Oversized swans appear in paintings like Untitled (Swan Lake) and I Didn’t Even Ask Her What Music She Likes. For Dee, the avian image was a literal echo of “black swan events” — the once-in-a-century pandemic and social unrest. “I was thinking about the black-and-white of division and separation again,” she said. “And so there are black and white swans that appear as floaties.” 

Suzo Hickey’s exhibition of landscapes, Small Fish Big Landscape, arose from freedom she found during initial COVID lockdowns. “Every show I had was cancelled,” she recalled. “All of a sudden you could do whatever you want. You’re not going anywhere, so I thought: what’s around me that I can access?” 

Hickey’s acrylic paintings portray timeworn structures in contexts unique to her northern B.C. home. In Port Essington Pilings, the timber uprights that once supported a bustling boardwalk are winnowed to the size and shade of bullrushes. Across From Roosevelt School depicts a web of power distribution lines and transformers suspended from wooden poles that blend into nearby evergreens.  

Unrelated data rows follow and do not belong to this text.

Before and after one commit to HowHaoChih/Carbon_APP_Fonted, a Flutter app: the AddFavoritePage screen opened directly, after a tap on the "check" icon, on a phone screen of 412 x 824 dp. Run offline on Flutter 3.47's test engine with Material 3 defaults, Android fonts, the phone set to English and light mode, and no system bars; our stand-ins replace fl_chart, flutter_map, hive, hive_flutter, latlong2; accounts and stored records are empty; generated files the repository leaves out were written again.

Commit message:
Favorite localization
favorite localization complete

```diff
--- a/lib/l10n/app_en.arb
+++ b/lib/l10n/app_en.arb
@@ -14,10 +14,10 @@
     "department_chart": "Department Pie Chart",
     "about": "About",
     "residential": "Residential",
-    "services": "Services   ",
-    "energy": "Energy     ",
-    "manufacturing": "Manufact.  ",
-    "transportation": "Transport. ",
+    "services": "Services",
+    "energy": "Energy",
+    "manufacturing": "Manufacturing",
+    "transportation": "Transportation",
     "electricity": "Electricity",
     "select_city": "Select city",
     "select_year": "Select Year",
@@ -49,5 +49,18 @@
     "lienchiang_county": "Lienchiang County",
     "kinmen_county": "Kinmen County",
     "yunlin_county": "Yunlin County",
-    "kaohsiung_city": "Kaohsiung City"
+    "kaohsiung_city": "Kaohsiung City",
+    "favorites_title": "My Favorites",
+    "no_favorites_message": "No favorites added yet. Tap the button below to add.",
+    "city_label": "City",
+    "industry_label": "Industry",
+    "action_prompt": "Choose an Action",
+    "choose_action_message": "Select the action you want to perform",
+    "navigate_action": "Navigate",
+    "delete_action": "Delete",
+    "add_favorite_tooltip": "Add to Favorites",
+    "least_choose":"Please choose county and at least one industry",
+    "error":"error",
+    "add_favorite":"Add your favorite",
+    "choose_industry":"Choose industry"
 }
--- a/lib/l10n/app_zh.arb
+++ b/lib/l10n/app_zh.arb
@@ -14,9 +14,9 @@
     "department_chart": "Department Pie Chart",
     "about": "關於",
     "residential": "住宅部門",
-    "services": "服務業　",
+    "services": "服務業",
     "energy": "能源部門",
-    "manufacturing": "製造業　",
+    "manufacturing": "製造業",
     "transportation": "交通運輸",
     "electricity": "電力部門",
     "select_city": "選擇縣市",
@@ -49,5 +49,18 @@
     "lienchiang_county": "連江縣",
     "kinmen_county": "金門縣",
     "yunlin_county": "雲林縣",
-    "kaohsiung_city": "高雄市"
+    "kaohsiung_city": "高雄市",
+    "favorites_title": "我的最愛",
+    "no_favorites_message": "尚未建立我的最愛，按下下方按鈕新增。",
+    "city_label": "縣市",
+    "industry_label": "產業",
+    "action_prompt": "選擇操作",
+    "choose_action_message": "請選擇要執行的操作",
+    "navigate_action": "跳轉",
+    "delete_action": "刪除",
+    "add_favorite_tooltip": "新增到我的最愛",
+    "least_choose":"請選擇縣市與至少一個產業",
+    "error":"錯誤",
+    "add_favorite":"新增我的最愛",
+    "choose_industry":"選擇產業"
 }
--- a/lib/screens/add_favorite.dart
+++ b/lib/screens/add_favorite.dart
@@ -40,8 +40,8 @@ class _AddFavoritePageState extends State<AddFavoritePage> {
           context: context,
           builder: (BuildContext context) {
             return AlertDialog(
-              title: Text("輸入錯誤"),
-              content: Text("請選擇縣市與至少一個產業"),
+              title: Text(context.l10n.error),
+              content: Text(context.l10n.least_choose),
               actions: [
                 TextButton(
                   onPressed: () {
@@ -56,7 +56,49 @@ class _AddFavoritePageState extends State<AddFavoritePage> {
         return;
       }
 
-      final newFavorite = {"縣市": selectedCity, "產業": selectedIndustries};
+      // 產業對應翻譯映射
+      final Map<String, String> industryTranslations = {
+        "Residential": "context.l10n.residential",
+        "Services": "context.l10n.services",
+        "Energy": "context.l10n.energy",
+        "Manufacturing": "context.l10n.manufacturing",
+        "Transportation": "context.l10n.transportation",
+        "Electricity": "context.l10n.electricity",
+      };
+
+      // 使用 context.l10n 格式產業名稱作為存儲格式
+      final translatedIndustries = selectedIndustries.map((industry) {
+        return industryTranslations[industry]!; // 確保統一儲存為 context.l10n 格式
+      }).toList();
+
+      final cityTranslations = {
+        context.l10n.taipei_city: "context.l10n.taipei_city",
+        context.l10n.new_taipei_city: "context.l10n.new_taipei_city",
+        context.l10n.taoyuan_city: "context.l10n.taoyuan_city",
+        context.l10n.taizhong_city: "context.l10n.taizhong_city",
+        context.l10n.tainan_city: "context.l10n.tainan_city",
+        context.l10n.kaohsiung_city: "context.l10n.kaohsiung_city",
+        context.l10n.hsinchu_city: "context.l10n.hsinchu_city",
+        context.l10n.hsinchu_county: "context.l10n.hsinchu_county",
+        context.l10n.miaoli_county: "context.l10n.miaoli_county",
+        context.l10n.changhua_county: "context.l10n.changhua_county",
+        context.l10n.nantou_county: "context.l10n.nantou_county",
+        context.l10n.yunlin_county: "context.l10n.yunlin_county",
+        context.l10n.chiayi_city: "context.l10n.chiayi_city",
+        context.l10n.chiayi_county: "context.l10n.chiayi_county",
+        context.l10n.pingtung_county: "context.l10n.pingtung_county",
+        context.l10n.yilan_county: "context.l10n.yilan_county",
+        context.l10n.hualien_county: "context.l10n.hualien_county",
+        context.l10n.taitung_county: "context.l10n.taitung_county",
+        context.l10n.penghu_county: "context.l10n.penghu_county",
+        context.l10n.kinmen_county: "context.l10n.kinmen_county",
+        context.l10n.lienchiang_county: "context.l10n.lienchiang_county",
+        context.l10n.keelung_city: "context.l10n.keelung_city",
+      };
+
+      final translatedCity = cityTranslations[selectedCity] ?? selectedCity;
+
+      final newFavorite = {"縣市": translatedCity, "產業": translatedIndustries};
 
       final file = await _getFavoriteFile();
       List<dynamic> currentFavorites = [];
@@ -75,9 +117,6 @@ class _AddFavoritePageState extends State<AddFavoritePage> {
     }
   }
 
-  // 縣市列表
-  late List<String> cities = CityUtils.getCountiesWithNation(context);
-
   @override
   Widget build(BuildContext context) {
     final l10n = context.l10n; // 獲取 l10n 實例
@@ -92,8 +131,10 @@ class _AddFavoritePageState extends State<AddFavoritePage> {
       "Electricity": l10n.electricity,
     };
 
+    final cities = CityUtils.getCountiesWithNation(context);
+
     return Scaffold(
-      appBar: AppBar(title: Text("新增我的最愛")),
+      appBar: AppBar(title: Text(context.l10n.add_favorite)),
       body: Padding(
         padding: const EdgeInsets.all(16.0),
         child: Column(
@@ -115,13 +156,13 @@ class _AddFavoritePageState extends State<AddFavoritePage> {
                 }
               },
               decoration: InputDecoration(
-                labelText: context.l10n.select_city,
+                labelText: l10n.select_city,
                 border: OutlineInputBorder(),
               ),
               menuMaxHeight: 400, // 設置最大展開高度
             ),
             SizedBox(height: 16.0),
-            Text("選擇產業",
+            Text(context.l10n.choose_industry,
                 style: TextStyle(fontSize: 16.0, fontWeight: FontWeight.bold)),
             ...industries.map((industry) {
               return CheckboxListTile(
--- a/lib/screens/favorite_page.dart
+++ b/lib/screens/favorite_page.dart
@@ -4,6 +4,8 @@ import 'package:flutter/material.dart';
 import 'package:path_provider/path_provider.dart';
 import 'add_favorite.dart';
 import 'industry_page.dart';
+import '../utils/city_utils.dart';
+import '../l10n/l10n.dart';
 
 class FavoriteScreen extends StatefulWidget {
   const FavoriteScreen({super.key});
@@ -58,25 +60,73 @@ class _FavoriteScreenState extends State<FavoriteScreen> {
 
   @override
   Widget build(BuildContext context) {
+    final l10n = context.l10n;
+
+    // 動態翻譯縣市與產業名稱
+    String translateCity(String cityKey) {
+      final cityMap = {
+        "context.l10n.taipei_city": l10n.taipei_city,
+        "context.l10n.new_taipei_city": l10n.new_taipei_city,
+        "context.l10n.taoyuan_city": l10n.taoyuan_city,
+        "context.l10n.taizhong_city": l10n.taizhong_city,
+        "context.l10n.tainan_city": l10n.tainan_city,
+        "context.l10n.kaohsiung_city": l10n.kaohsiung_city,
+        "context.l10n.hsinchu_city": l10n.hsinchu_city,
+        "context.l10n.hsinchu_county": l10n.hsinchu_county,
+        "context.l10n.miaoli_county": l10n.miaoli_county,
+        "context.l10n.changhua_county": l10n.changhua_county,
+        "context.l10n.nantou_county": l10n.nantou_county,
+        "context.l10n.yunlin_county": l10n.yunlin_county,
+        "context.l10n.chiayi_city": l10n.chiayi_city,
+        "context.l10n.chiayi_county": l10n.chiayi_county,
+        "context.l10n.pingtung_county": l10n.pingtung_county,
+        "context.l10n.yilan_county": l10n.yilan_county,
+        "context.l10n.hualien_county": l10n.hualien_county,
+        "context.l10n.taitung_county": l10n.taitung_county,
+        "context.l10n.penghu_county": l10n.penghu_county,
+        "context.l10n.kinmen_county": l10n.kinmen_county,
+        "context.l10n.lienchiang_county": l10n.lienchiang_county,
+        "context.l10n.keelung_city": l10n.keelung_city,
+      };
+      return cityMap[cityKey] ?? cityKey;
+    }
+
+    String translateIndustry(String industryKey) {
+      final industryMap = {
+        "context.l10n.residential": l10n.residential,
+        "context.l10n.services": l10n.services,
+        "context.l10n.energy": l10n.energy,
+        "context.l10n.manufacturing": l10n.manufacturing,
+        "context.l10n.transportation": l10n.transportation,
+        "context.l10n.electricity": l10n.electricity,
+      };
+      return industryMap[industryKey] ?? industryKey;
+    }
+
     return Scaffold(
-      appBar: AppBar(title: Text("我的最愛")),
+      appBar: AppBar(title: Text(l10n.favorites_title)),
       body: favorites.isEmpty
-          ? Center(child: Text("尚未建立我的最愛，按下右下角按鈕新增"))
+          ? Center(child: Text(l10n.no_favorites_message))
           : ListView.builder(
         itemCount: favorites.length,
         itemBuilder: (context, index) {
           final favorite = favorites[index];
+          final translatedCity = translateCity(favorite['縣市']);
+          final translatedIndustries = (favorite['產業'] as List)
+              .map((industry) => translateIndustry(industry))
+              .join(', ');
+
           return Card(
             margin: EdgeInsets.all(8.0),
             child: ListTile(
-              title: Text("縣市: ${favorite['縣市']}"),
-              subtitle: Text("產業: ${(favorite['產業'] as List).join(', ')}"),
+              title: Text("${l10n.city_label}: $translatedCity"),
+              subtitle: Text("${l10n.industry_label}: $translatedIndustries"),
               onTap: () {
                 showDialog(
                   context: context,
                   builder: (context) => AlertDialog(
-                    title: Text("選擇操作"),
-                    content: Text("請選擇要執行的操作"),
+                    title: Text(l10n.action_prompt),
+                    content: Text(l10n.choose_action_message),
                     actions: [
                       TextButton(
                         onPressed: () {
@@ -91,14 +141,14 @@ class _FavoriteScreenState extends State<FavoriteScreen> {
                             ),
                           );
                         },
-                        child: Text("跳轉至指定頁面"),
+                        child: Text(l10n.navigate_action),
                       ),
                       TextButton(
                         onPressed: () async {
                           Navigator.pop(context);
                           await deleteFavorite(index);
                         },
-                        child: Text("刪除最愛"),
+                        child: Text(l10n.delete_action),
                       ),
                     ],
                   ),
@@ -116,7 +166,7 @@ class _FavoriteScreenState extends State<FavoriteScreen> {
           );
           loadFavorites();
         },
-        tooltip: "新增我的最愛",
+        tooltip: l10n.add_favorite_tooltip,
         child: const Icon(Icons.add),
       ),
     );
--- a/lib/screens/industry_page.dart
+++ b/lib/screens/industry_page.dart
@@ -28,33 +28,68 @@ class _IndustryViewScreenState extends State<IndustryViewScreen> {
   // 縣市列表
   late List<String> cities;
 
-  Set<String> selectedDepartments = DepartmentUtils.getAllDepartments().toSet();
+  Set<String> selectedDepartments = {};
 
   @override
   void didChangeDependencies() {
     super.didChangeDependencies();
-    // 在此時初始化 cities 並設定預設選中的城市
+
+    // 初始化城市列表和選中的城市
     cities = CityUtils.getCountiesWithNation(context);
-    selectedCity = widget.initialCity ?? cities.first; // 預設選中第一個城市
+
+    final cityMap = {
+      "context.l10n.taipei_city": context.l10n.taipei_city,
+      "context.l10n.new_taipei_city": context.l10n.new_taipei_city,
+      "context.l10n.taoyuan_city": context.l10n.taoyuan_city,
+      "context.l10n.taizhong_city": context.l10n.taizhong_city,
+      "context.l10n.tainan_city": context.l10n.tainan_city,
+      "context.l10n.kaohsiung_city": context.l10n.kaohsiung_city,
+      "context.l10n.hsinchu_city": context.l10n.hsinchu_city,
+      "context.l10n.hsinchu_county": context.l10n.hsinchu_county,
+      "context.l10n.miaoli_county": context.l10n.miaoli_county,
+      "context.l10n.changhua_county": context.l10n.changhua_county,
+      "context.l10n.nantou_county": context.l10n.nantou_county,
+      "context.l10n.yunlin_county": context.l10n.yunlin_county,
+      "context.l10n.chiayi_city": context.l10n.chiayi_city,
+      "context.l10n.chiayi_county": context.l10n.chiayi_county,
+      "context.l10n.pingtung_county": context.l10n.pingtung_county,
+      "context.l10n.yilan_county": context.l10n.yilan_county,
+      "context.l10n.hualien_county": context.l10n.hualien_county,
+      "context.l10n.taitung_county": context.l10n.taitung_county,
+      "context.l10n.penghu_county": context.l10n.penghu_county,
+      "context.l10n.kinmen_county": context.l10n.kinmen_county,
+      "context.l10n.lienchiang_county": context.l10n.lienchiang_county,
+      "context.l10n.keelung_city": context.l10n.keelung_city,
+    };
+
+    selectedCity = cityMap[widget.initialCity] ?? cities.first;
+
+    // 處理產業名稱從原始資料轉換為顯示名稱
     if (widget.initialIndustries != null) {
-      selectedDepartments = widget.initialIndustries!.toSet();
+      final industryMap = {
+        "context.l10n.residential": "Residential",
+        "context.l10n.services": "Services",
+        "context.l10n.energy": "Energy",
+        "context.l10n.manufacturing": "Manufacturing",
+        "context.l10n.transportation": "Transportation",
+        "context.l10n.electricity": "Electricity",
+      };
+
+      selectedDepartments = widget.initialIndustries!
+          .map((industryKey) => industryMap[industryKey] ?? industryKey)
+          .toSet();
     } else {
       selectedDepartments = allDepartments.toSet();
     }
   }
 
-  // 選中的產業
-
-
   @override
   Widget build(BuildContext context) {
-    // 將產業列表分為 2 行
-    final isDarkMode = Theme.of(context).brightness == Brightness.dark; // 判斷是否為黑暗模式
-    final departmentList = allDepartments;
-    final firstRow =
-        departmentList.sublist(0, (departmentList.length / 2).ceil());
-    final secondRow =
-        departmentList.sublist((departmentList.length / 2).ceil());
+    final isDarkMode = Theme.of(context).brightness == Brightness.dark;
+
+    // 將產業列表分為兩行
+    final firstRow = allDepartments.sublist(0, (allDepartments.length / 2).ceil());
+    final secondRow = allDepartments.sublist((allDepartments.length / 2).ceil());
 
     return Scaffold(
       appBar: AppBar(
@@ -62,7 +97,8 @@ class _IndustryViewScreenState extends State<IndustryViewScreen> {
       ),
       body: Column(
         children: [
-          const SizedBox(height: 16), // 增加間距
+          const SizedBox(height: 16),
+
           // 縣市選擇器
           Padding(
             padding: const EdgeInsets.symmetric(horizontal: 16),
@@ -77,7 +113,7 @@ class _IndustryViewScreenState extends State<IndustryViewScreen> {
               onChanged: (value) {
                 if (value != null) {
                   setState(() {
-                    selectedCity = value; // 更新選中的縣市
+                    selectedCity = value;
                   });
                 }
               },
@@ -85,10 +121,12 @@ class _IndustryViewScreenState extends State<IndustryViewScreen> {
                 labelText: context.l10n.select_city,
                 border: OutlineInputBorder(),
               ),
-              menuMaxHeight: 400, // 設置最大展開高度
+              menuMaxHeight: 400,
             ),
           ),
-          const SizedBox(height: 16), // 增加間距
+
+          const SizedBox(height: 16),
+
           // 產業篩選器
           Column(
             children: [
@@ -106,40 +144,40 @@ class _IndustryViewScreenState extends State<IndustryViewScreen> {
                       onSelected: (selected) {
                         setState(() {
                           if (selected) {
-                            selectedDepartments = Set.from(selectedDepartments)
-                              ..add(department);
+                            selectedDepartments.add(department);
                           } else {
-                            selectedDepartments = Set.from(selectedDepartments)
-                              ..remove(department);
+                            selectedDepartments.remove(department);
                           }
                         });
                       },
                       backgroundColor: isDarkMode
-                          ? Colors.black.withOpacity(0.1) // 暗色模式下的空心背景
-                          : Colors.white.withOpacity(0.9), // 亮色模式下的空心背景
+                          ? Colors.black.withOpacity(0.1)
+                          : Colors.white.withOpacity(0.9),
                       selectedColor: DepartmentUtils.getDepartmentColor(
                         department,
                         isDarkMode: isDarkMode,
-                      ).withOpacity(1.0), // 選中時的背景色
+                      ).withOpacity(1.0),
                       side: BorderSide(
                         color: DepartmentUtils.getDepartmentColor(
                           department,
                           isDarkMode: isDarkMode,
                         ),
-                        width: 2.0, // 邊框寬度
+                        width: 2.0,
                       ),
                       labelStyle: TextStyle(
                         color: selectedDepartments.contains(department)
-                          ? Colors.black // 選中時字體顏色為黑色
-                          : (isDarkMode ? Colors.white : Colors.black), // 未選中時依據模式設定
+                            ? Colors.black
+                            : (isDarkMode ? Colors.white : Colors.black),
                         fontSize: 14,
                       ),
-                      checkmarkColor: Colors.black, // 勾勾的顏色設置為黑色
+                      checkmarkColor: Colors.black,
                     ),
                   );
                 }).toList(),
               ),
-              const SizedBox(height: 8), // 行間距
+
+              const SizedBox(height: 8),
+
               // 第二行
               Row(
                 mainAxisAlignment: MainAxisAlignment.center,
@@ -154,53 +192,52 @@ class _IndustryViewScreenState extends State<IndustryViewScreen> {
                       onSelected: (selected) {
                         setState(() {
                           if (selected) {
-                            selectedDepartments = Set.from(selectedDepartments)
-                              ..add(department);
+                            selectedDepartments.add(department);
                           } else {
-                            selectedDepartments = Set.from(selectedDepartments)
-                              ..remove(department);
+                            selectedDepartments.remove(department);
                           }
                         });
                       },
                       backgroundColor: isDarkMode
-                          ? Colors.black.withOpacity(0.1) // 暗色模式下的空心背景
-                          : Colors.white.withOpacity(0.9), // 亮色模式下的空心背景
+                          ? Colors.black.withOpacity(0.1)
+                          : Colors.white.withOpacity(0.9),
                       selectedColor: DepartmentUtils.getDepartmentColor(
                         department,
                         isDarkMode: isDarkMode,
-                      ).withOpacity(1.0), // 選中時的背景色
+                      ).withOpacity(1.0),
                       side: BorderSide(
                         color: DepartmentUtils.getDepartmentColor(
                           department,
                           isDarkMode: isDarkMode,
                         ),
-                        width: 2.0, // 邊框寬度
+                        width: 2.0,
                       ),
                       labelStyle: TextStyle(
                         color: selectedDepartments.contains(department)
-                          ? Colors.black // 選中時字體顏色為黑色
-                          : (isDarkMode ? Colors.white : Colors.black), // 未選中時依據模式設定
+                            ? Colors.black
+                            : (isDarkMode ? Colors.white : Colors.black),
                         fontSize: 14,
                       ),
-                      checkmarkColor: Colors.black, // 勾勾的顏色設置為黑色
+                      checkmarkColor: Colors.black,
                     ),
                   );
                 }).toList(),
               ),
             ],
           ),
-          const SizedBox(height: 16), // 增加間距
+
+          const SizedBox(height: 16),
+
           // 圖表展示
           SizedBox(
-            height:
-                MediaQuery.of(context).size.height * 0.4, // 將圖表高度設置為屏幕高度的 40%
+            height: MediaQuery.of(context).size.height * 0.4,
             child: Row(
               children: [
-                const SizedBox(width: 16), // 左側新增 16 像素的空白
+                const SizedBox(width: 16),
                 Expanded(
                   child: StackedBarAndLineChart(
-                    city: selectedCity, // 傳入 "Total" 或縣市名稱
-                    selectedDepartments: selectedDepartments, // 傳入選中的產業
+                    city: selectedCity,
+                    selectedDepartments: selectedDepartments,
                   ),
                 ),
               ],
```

Wilderness and rough-hewn domesticity are comfortable neighbours, as in Picaso’s Underpants, in which starched briefs flap on a laundry line against a distant background of unspoiled forest. 

“There’s lots of space up north,” said Hickey. “It’s kind of empty up there, even in the summer. When you drive from Prince Rupert to Terrace, there’s not even another place [between the cities].” 

Highways and angular mountain ranges appear frequently in Hickey’s works. She was trained at Emily Carr in the early 1990s, and finds that her style of richly-hued realism has become occasionally infused with unexpected geometric shapes and symmetries. 

“My style just keeps evolving and going in new directions,” said Hickey. “It’s just going to keep changing the more you paint, and then you think: well, that really works. If you look at your work chronologically, you can see the colours that you really like. And then it starts to change; you get a new colour. It’s just like the polka dots that started happening [in my paintings] in 2019. I just thought they were so wonderful and fun and you never knew what they’re going to resemble—spots on a windshield, or wild leaves blowing in the wind.” 

Public Pool and Small Fish Big Landscape remain at the the Gibsons Public Art Gallery until July 24. The gallery is open every day from 11 a.m. to 4 p.m. Admission is by donation.